Article excerpt

Byline: John R. Coyne Jr., SPECIAL TO THE WASHINGTON TIMES

In the 1960s and 1970s, writes Sean P. Cunningham, assistant professor of history at Texas Tech University, "As the national Democratic Party unraveled .. due to political assassinations, rising crime

rates, civil disobedience, racial militancy and intensified factionalism . the Texas Democratic Party slowly crumbled while the national Republican Party assumed the mantle of a redefined conservatism.."

Within this context, conservative Republicans convinced Texans that liberalism, to borrow an elegant Agnewvian phrase, was the philosophy of acid, amnesty and abortion, and the Democratic Party was the party of liberalism.

As a result, conservative Democrats in great numbers joined conservative Republicans in a new alignment built on a conservative philosophy, personified in Ronald Reagan, championing 'law and order,' 'plain folks Americanism,' and 'God-fearing patriotism' - that .. state and national conservatives . used to build a viable and ultimately dominant Texas Republican Party.
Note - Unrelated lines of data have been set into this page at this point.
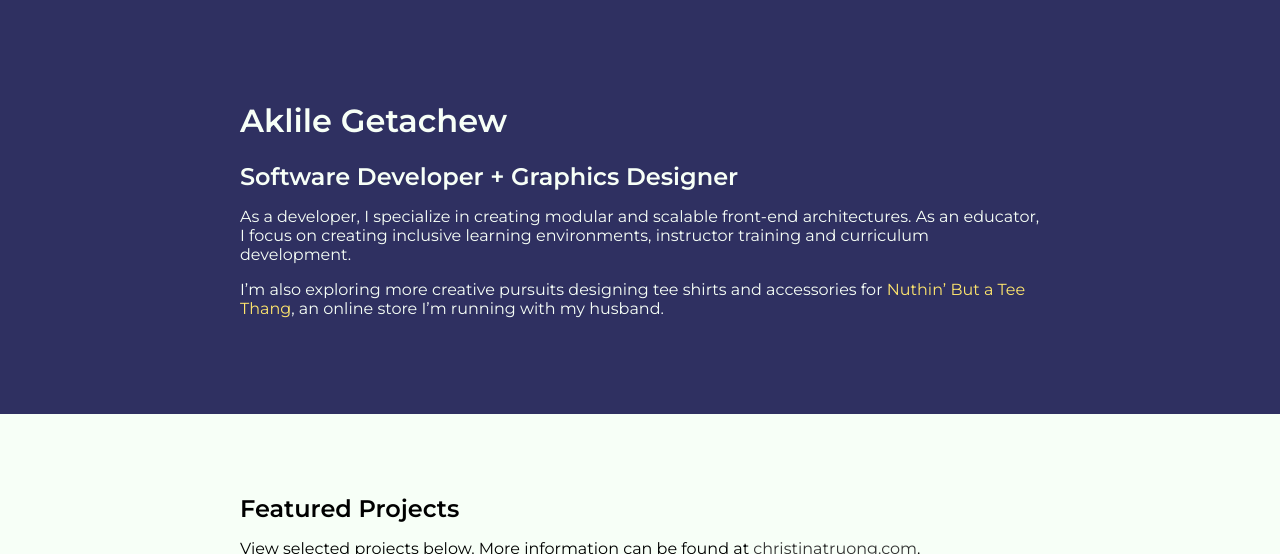
Repository: Aklilegetachew/my-Portfolio
Page: index.html
An editor plug-in stored every save of this project. The page is shown before and after the next save, followed by the edit.
The browser window is 1280 px wide. The pictures show the part of the page from y = 0 to 554 px (the page is 3789 px tall before and 3796 px after).
A picture or video elsewhere on the page could not be fetched, so the positions and the page height are approximate.

Above is the page before, as saved 2021-11-23 13:05:43.

### index.html
<!DOCTYPE html>
<html lang="en">
  <head>
    <meta charset="UTF-8">
    <meta name="viewport" content="width=device-width, initial-scale=1.0">
    <title>Aklile Getachew, Software Engineer</title>
     <link href="https://fonts.googleapis.com/css?family=Caveat|Montserrat:400,600&display=swap" rel="stylesheet">
    <link rel="stylesheet" href="css/styles.css">
  </head>
  <body>
    <main>
      <!-- ***********************  ABOUT / PROFILE  *********************** -->
      <header>
        <div class="content-wrap">
          <h1>Aklile Getachew</h1>
          <h2>Software Developer + Graphics Designer</h2>

          <p>As a developer, I specialize in creating modular and scalable front-end architectures. As an educator, I focus on creating inclusive learning environments, instructor training and curriculum development.</p>
          <p>I’m also exploring more creative pursuits designing tee shirts and accessories for <a href="http://teethang.com" target="_blank">Nuthin’ But a Tee Thang</a>, an online store I’m running with my husband.</p>
        </div>
      </header>

      <!-- ********************  PROJECTS / PORTFOLIO  ********************* -->
      <section class="projects">
        <div class="content-wrap divider">
          <h2>Featured Projects</h2>
          <p>View selected projects below. More information can be found at <a href="http://christinatruong.com">christinatruong.com</a>.</p>

          <!-- Project 1 -->
          <section class="project-item">
            <img src="images/project-courses.jpg" alt="course thumbnail">
            <h3>Lynda / LinkedIn Learning Courses</h3>
            <p>Developed content and instruction for various CSS and front-end focused web development courses including CSS Essential Training, Getting Your Website Online, Design Systems & Architectures and more.</p>
            <a class="btn" href="https://www.linkedin.com/learning/instructors/christina-truong?u=2125562" target="_blank">LinkedIn Learning</a>
            <a class="btn" href="https://www.lynda.com/Christina-Truong/7842227-1.html">Lynda.com</a>
          </section>

          <!-- Project 2 -->
          <section class="project-item">
            <img src="images/project-women-tech.jpg" alt="website thumbnail">
            <h3>Women&&Tech</h3>
            <p>Women&&Tech was launched in 2012 to feature interviews with different women working in the tech industry. I became familiar with them when I was invited to be one of the interviewees! A few years later, I joined the team and helped with the relaunch of the site as the front-end architect.</p>
            <a class="btn" href="http://christinatruong.com/projects/women-and-tech-redesign.html" target="_blank">View the case study</a>
          </section>

          <!-- Project 3 -->
          <section class="project-item">
            <img src="images/project-wire-ipsum.jpg" alt="website thumbnail">
            <h3>The Wire Ipsum</h3>
            <p>After coming back from teaching a JavaScript workshop, I felt inspired to create something just for fun. I realized that of all the content/lorem ipsum generators available, there was nothing for HBO’s The Wire fans. I searched for <a href="http://thewireipsum.com" target="_blank">thewireipsum.com</a> domain and it was available! Generate some content for your projects today.</p>
            <a class="btn" href="http://thewireipsum.com" target="_blank">View live site</a>
          </section>
        </div>
      </section>

      <!-- ***********************  WORK EXPERIENCE  *********************** -->
      <section class="work-experience">
        <div class="content-wrap divider">
          <h2>Work Experience</h2>
          <p>See my complete work history on <a href="https://www.linkedin.com/in/christinatruong/">LinkedIn</a>.</p>

          <!-- Job 1 -->
          <section class="job-item">
            <div class="job-details">
              <h3>Front-end Developer & Educator</h3>
              <p>Freelance</p>
              <p>January 2012-Present</p>
            </div>
            <div class="job-summary">
              <p>Provides various front-end related services ranging from development work, speaking engagements, instructor training, workshops, and curriculum development. See more at  <a href="http://christinatruong.com">christinatruong.com</a>.</p>
            </div>
          </section>

          <!-- Job 2 -->
          <section class="job-item">
            <div class="job-details">
              <h3>Director of Curriculum</h3>
              <p>Ladies Learning Code</p>
              <p>July 2014 - February 2016</p>
            </div>
            <div class="job-summary">
              <p>Managed all curriculum for the adult programs. Created teaching materials and implemented instructor training across 20+ Canadian chapters.</p>
              <p>Key contributions:</p>
              <ul>
                <li>Overhauled the curriculum and standardized the content and delivery.
                  <ul>
                    <li>Created 9 new workshops focusing on HTML, CSS, JavaScript, jQuery, Wordpress and Responsive Web Design.</li>
                    <li>Created all Hackapalooza content (2 day conference style event) consisting of 2-4 hour workshop sessions.</li>
                    <li>Created interactive slide deck template for consistent national workshop branding.</li>
                    <li>Developed the Digital Skills part-time program curriculum.</li>
                  </ul>
                </li>
                <li>Provided training for all instructors focusing on creating an inclusive and engaging learning environment.</li>
                <li>Maintained the ladieslearningcode.com website.</li>
                <li>Volunteer lead instructor from 2011-2014 for Toronto workshops and several chapter launches.</li>
              </ul>
            </div>
          </section>

          <!-- Job 3 -->
          <section class="job-item">
            <div class="job-details">
              <h3>Lead Front-End Developer</h3>
              <p>Field iD</p>
              <p>March 2013 - February 2014</p>
            </div>
            <div class="job-details">
              <p>Lead the front-end development for the in-house safety inspection software.</p>
              <p>Key contributions:</p>
              <ul>
                <li>Responsible for setting code standards for the front-end development.</li>
                <li>Created a fully customized front-end framework, including the UI/UX design.</li>
                <li>Standardized the site architecture and design.</li>
              </ul>
            </div>
          </section>
        </div>
      </section>

      <!-- ******************  EDUCATION & CERTIFICATIONS ****************** -->
      <section class="education item-details">
        <div class="content-wrap">
          <h2>Education</h2>

          <section>
            <h3>Seneca College - Toronto, ON</h3>
            <p>Webmaster Content Site Design Certificate, 2006</p>
            <p>14 week full-time program covering HTML, CSS, Flash, Photoshop, PHP and JavaScript.</p>
          </section>

          <section>
            <h3>York University - Toronto, ON</h3>
            <p>Bachelor of Arts with Honours, 2001-2005</p>
            <p>Double Major in Communications & Psychology.</p>
          </section>

          <section>
            <h3>San Jose State University - San Jose, CA</h3>
            <p>General Studies, 2000</p>
          </section>
        </div>
      </section>

      <!-- *****************  CONTACT INFO / SOCIAL MEDIA  ***************** -->
      <footer>
        <div class="content-wrap">
          <h2>Let's Keep in Touch!</h2>

          <!-- Social media and contact links. Add or remove any networks. -->
          <ul class="contact-list">
            <li><a href="mailto:email@example.com">email@example.com</a></li>
            <li><a href="http://christinatruong.com" target="_blank">christinatruong.com</a></li>
            <li><a href="http://twitter.com/christinatruong" target="_blank">Twitter</a></li>
            <li><a href="#" target="_blank">LinkedIn</a></li>
          </ul>
        </div>
      </footer>
    </main>
  </body>
</html>

### css/styles.css
/*
COLOR PALETTE
https://coolors.co/f7fff7-343434-2f3061-ffe66d-a1c6d7
#F7FFF7 - almost white
#343434 - dark gray - almost black
#2F3061 - blue dark
#FFE66D - yellow
#A1C6D7 - blue light
*/

/* global
======================================================*/
img{
    width: 300px;
}
a{
    color: #FFE66D ;
    text-decoration: none;
}
body{
    margin: 0;
    padding: 0;
    font-family: 'Montserrat', sans-serif;
}
h2{
    margin: 0;
}
h1, h2 {
    font-family: font-family: 'Caveat', cursive;
}
.content-wrap{
    width: 800px;
    margin: 0 auto;
    padding: 80px 0;
}

/* Heading
======================================================*/
header{
    background-color: #2F3061 ;
    color: #F7FFF7;
}



/* projects
======================================================*/

.projects{
    background-color: #F7FFF7 ;

}

.projects a{
    color: #343434 ;

}
.projects .btn{
    color: #F7FFF7;
    background-color: #2F3061;
    text-decoration: none;
    padding: 8px;
    border-radius: 4px;
    display: inline-block;
}

/* Work experiance
=======================================================*/
.work-experience{
    background-color: #A1C6D7;

}

/* footer
=======================================================*/
footer{
    background-color: #343434 ;
    color: #F7FFF7;
}

After the next save:
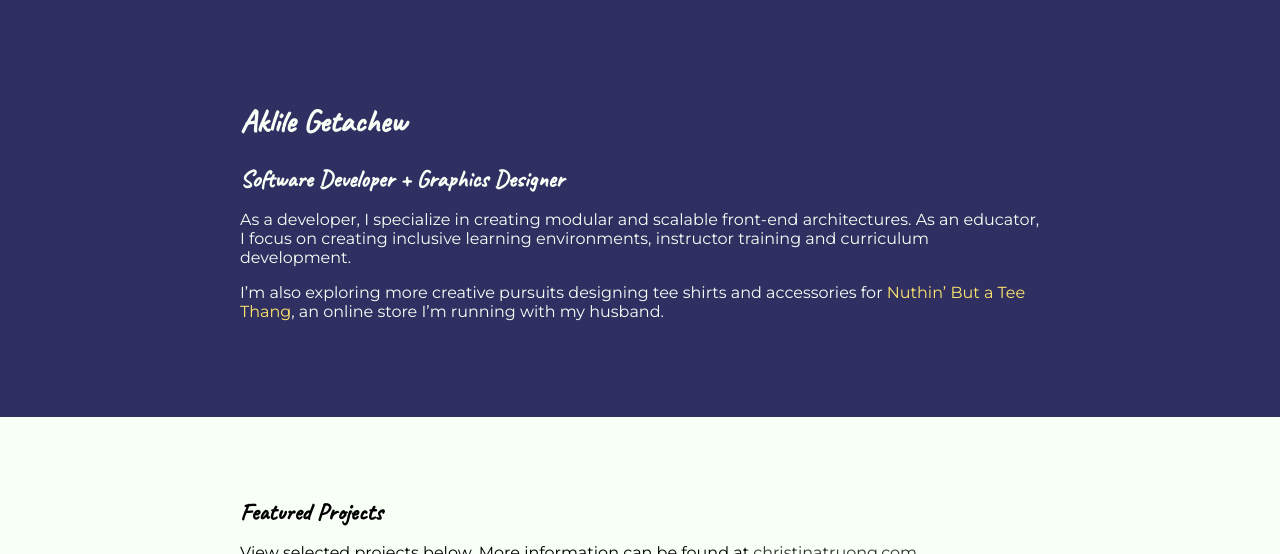
Saved 36 s later.
--- a/css/styles.css
+++ b/css/styles.css
@@ -26,7 +26,7 @@
     margin: 0;
 }
 h1, h2 {
-    font-family: font-family: 'Caveat', cursive;
+    font-family: 'Caveat', cursive;
 }
 .content-wrap{
     width: 800px;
This was 'cowboy conservatism.'"

By 1980, Texas had become Reagan Country, and ultimately, conservative Republicans came to dominate a political landscape that had been Democratic since the first shots were fired at Fort Sumter, holding all 27 of its elected offices and carrying George W. Bush to his second term as president with more than 61 percent of the Texas vote.

It's this process that Mr. Cunningham chronicles, with research drawn from four presidential libraries, gubernatorial papers, interviews and a wealth of local and oral histories, all leavened with rich historical detail and portraits and discussions of the leading figures in recent Texas history and politics - among them, to name just a few, Lyndon Baines Johnson, John Tower, John Connally, Ralph Yarborough, Lloyd Bentsen, George H.W. Bush, Phil Gramm and Bill Clements. Nor were all the movers immediately associated with Texas.

"Few conservative intellectuals had as far-reaching an impact on shaping the ideological convictions of both politicians and the grass roots as William F. Buckley Jr. In March 1967, Buckley, the founder of the influential conservative magazine National Review and descendant of a family with deep roots in Texas, spoke to an audience of Houston conservatives on a subject he dubbed 'the dilemmas of liberalism. …